What you need to do: Could you copy exactly the line that contains "hop; strengthen links" and every line after it to the end of the records, and nothing more?

-- Records for the exercise follows --

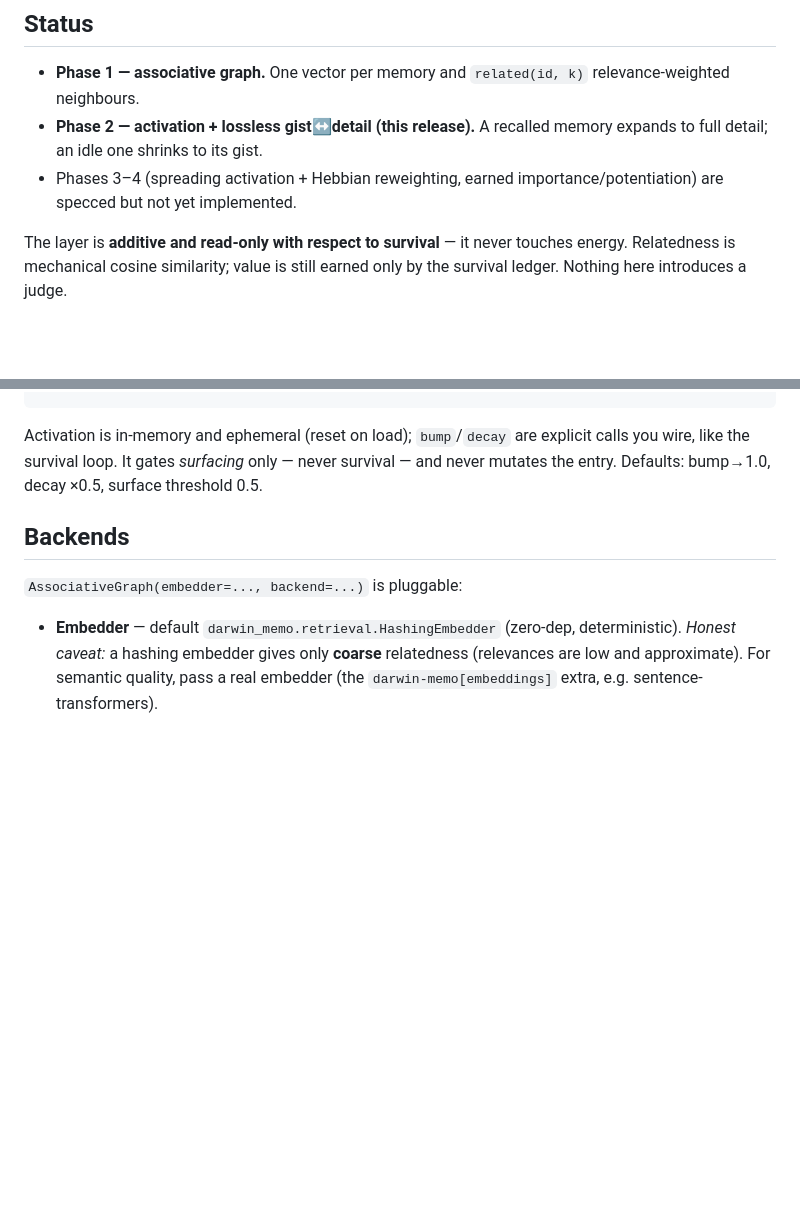
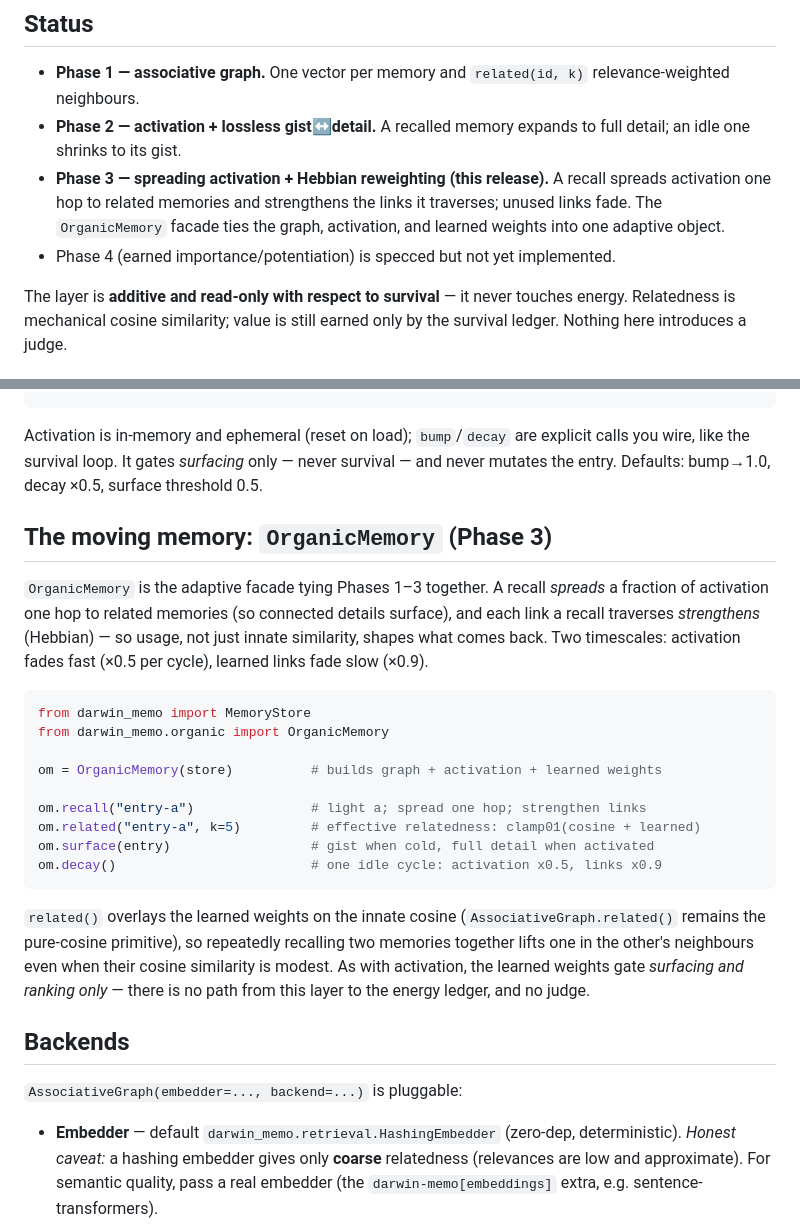
Before and after one commit to rogermsc/darwin-memo, a Markdown page: docs/organic.md, 2 parts joined by grey strips. Rendered like a GitHub page; blank space fills up the shorter version.

Commit message:
docs: organic-memory Phase 3 (spreading activation + Hebbian reweighting)

````diff
--- a/docs/organic.md
+++ b/docs/organic.md
@@ -11,10 +11,13 @@ related memories with relevance-weighted links — all on earned/measured signal
 
 - **Phase 1 — associative graph.** One vector per memory and `related(id, k)`
   relevance-weighted neighbours.
-- **Phase 2 — activation + lossless gist↔detail (this release).** A recalled
-  memory expands to full detail; an idle one shrinks to its gist.
-- Phases 3–4 (spreading activation + Hebbian reweighting, earned
-  importance/potentiation) are specced but not yet implemented.
+- **Phase 2 — activation + lossless gist↔detail.** A recalled memory expands
+  to full detail; an idle one shrinks to its gist.
+- **Phase 3 — spreading activation + Hebbian reweighting (this release).** A
+  recall spreads activation one hop to related memories and strengthens the
+  links it traverses; unused links fade. The `OrganicMemory` facade ties the
+  graph, activation, and learned weights into one adaptive object.
+- Phase 4 (earned importance/potentiation) is specced but not yet implemented.
 
 The layer is **additive and read-only with respect to survival** — it never
 touches energy. Relatedness is mechanical cosine similarity; value is still
@@ -57,6 +60,33 @@ explicit calls you wire, like the survival loop. It gates *surfacing* only —
 never survival — and never mutates the entry. Defaults: bump→1.0, decay ×0.5,
 surface threshold 0.5.
 
+## The moving memory: `OrganicMemory` (Phase 3)
+
+`OrganicMemory` is the adaptive facade tying Phases 1–3 together. A recall
+*spreads* a fraction of activation one hop to related memories (so connected
+details surface), and each link a recall traverses *strengthens* (Hebbian) —
+so usage, not just innate similarity, shapes what comes back. Two timescales:
+activation fades fast (×0.5 per cycle), learned links fade slow (×0.9).
+
+```python
+from darwin_memo import MemoryStore
+from darwin_memo.organic import OrganicMemory
+
+om = OrganicMemory(store)          # builds graph + activation + learned weights
+
+om.recall("entry-a")               # light a; spread one hop; strengthen links
+om.related("entry-a", k=5)         # effective relatedness: clamp01(cosine + learned)
+om.surface(entry)                  # gist when cold, full detail when activated
+om.decay()                         # one idle cycle: activation x0.5, links x0.9
+```
+
+`related()` overlays the learned weights on the innate cosine
+(`AssociativeGraph.related()` remains the pure-cosine primitive), so repeatedly
+recalling two memories together lifts one in the other's neighbours even when
+their cosine similarity is modest. As with activation, the learned weights gate
+*surfacing and ranking only* — there is no path from this layer to the energy
+ledger, and no judge.
+
 ## Backends
 
 `AssociativeGraph(embedder=..., backend=...)` is pluggable:
````
Also changed, not shown: CHANGELOG.md (+9 -0 lines).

-- Records for the exercise concluded --

Solution:
+om.recall("entry-a")               # light a; spread one hop; strengthen links
+om.related("entry-a", k=5)         # effective relatedness: clamp01(cosine + learned)
+om.surface(entry)                  # gist when cold, full detail when activated
+om.decay()                         # one idle cycle: activation x0.5, links x0.9
+```
+
+`related()` overlays the learned weights on the innate cosine
+(`AssociativeGraph.related()` remains the pure-cosine primitive), so repeatedly
+recalling two memories together lifts one in the other's neighbours even when
+their cosine similarity is modest. As with activation, the learned weights gate
+*surfacing and ranking only* — there is no path from this layer to the energy
+ledger, and no judge.
+
 ## Backends
 
 `AssociativeGraph(embedder=..., backend=...)` is pluggable:
````
Also changed, not shown: CHANGELOG.md (+9 -0 lines).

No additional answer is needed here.